TASK TO CARRY OUT. Look through the entries. Copy each line that has the word "WorkerD".

Dataset items.

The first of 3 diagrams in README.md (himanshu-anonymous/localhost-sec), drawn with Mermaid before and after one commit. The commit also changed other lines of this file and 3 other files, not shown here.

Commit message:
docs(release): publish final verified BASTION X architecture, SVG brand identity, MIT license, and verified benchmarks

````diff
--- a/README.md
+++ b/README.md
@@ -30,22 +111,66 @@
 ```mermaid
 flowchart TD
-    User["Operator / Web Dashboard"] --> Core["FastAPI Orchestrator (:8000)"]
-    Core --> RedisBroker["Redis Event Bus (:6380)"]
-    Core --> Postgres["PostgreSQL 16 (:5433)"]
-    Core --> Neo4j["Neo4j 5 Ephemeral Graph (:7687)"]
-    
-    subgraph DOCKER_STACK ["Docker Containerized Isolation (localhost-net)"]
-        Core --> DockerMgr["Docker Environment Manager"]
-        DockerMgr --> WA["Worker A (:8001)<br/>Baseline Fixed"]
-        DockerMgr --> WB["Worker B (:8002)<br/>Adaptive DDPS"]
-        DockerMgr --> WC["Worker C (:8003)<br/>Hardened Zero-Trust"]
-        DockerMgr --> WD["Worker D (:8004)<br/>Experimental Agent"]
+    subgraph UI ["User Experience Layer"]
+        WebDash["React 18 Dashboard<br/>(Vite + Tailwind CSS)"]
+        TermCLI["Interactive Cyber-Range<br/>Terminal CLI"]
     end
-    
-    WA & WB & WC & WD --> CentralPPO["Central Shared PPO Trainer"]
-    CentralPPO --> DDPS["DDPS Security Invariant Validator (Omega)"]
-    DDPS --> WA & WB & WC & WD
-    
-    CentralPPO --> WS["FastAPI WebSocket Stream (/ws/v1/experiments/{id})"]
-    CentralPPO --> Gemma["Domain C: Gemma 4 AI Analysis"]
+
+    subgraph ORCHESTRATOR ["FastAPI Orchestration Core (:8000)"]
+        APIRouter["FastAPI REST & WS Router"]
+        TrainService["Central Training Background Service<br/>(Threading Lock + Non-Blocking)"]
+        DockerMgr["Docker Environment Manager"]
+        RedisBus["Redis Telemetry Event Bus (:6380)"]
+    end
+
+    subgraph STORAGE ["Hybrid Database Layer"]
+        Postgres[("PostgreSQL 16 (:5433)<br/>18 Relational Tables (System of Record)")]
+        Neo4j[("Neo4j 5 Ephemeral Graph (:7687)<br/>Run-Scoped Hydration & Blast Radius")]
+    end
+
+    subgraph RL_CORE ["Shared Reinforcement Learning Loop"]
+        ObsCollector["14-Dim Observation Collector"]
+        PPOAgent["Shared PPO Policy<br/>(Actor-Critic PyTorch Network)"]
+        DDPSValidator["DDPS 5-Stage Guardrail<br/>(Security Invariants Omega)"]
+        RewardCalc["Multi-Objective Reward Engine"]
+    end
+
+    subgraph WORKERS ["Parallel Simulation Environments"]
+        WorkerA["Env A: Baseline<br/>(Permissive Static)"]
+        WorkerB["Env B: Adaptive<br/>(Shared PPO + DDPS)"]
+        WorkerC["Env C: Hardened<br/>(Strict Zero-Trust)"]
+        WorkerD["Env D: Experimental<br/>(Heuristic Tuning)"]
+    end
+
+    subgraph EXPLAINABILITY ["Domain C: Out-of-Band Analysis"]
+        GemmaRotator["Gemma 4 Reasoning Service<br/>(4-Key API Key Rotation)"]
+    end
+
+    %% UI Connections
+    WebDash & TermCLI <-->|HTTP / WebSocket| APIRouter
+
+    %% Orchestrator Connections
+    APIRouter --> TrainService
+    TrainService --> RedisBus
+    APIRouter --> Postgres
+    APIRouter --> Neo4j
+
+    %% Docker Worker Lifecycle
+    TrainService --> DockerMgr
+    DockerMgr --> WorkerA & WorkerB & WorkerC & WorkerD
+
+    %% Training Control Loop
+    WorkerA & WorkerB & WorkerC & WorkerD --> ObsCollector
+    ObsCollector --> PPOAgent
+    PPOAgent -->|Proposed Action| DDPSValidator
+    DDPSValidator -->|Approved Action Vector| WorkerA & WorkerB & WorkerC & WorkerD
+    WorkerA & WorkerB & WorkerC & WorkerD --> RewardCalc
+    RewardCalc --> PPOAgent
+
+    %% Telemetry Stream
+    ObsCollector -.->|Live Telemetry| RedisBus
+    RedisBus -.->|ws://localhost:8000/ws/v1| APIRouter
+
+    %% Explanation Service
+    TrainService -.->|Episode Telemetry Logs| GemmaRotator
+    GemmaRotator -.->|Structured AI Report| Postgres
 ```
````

ANSWER TO THIS EXERCISE.
+        WorkerD["Env D: Experimental<br/>(Heuristic Tuning)"]
+    DockerMgr --> WorkerA & WorkerB & WorkerC & WorkerD
+    WorkerA & WorkerB & WorkerC & WorkerD --> ObsCollector
+    DDPSValidator -->|Approved Action Vector| WorkerA & WorkerB & WorkerC & WorkerD
+    WorkerA & WorkerB & WorkerC & WorkerD --> RewardCalc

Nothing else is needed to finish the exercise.